Representing the first generation of stand-ups in America, funny man Don Rickles voices the grumpy Mr Potato Head, while the gentle-spirited tyrannosaurus Rex is portrayed by Jewish actor Wallace Shawn.


Like many great productions, the soundtrack and score of Toy Story is instrumental to the plot. Who doesn’t conjure up memories of the movie when they hear the first few notes of You’ve Got a Friend? The song, originally written and recorded by Randy Newman, has been nominated for a multitude of awards, and has since become the theme tune for its two sequels.


As one of America’s foremost songwriters, Randy’s contribution to Toy Story’s soundtrack and score is recognisable, but his roots are harder to define. He was brought up in a Jewish family despite the admittance that his family rarely adhered to the tenets of the culture – they would honour the holidays to a certain extent, yet didn’t attend the synagogue.


Looking ahead, news of the film’s fourth instalment revealed that actress Rashida Jones will be co-writing the screenplay. The daughter of Quincy Jones, Rashida was raised under Reform Judaism by her Ashkenazi Jewish mother and attended Hebrew school.


Pretty Woman

The international smash hit romantic comedy Pretty Woman first lit up the box office 25 years ago, warming hearts with Richard Gere and Julia Roberts’ dysfunctional relationship.

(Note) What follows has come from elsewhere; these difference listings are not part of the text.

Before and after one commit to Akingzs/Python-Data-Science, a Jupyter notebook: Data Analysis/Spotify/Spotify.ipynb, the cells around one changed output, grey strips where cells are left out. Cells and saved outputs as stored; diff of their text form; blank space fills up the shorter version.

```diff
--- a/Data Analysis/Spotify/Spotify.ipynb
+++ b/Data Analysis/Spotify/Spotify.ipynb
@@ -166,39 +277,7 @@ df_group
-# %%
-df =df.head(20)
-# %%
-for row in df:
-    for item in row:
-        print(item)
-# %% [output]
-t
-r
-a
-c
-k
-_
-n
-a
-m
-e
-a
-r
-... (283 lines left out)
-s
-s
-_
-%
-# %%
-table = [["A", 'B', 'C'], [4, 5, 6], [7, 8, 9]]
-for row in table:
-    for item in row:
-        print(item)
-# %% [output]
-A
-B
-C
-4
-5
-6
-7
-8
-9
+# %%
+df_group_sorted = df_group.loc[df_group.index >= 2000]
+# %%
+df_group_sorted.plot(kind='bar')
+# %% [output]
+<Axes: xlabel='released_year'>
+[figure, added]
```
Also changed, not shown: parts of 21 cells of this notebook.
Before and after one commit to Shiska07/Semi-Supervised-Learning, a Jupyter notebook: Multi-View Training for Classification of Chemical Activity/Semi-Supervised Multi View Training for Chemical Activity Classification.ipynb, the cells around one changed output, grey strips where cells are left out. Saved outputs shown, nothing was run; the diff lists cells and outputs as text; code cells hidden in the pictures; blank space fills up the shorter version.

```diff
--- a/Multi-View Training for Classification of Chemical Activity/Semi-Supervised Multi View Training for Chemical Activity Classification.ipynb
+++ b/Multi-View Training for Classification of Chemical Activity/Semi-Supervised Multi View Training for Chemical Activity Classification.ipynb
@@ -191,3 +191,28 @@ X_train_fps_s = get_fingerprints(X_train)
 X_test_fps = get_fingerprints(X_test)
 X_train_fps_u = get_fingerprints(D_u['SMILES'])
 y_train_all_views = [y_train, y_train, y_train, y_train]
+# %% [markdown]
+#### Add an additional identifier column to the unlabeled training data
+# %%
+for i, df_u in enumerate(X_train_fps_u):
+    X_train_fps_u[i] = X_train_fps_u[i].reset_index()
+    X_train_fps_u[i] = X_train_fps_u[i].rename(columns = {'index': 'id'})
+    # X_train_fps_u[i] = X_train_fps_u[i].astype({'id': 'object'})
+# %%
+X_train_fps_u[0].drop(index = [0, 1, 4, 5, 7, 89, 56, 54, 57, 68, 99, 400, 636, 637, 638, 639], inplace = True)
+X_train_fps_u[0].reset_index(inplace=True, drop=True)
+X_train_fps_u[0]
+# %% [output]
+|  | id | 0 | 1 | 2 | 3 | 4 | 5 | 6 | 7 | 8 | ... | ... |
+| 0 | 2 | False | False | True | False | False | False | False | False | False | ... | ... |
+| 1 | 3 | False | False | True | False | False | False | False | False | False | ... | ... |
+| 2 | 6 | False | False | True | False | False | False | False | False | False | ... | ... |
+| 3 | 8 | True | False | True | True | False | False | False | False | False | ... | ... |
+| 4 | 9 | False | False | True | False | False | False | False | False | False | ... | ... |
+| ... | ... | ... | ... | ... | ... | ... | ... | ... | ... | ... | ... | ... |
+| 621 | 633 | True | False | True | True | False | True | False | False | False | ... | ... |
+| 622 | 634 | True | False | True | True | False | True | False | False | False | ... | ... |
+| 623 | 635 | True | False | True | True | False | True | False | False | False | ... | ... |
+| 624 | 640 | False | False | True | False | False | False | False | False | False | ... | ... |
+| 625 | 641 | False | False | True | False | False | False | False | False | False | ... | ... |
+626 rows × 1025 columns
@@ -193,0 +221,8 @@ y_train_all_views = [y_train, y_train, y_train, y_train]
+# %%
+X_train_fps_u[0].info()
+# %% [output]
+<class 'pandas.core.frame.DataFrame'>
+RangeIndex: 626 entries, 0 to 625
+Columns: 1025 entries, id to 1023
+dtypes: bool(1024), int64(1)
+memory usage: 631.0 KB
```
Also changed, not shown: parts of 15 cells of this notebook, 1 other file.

The tale has transcended both monetary and critical success, hugely helped by the production team behind it. For example, Arnon Milchan, a Jewish Israeli film producer who has influenced over 130 motion pictures, co-produced the movie before forming Regency Enterprises.


And while the predominant Pretty Woman cast have no outward Jewish observance, many of the supporting figures do. Seinfeld actor Jason Alexander – who plays Edward’s suspicious lawyer in the film – has discussed his frequent trips to Israel, as well as speaking throughout the country for Jewish Federation. He also recently directed a comedy musical in which a young Jewish man is preparing to get married and encounters obstacles. Although Jason has stated how many of the characters have been based off his Jewish beginnings in New Jersey, the sketches have been given a contemporary twist.


Notably, actor and comedian Larry Miller stars in Pretty Woman as Mr Hollister, the salesman in the clothing store where Vivian purchases her cocktail dress, and Hank Azaria is also featured in his first speaking role, playing a detective.


The Sound of Music

2015 signifies the 50th anniversary of The Sound of Music which first enchanted audiences in 1965 – and since then, the Julie Andrews and Christopher Plummer-led classic has continued to climb mountains and gain new fans along the way.


Employing the backdrop of the events in Austria in the 1920s and 1930s, and inspired by Maria von Trapp’s 1949 memoir, the musical’s historical insights are telling of the conflict during that time.


Meanwhile, the stirring score can be attributed to composer Richard Rodgers, the son of a Jewish doctor. He is responsible for the sounds of 40 or so Broadway musicals, yet his work offers no evidence of his roots. It has been suggested that this is due to the tangled nature of his observance; his mother was an atheist and by the time he came of age, the family stopped fulfilling Jewish rituals.


For The Sound of Music – and countless other collaborations – Richard joined forces with lyricist Oscar Hammerstein II, putting together the songs such as My Favourite Things. Oscar derived from a Jewish family and his grandfather was a German-born theatre impresario.


Interestingly, in the musical’s initial outing, a number of the creative team were also Jewish – the original Captain von Trapp was played by acting legend Theodore Bikel.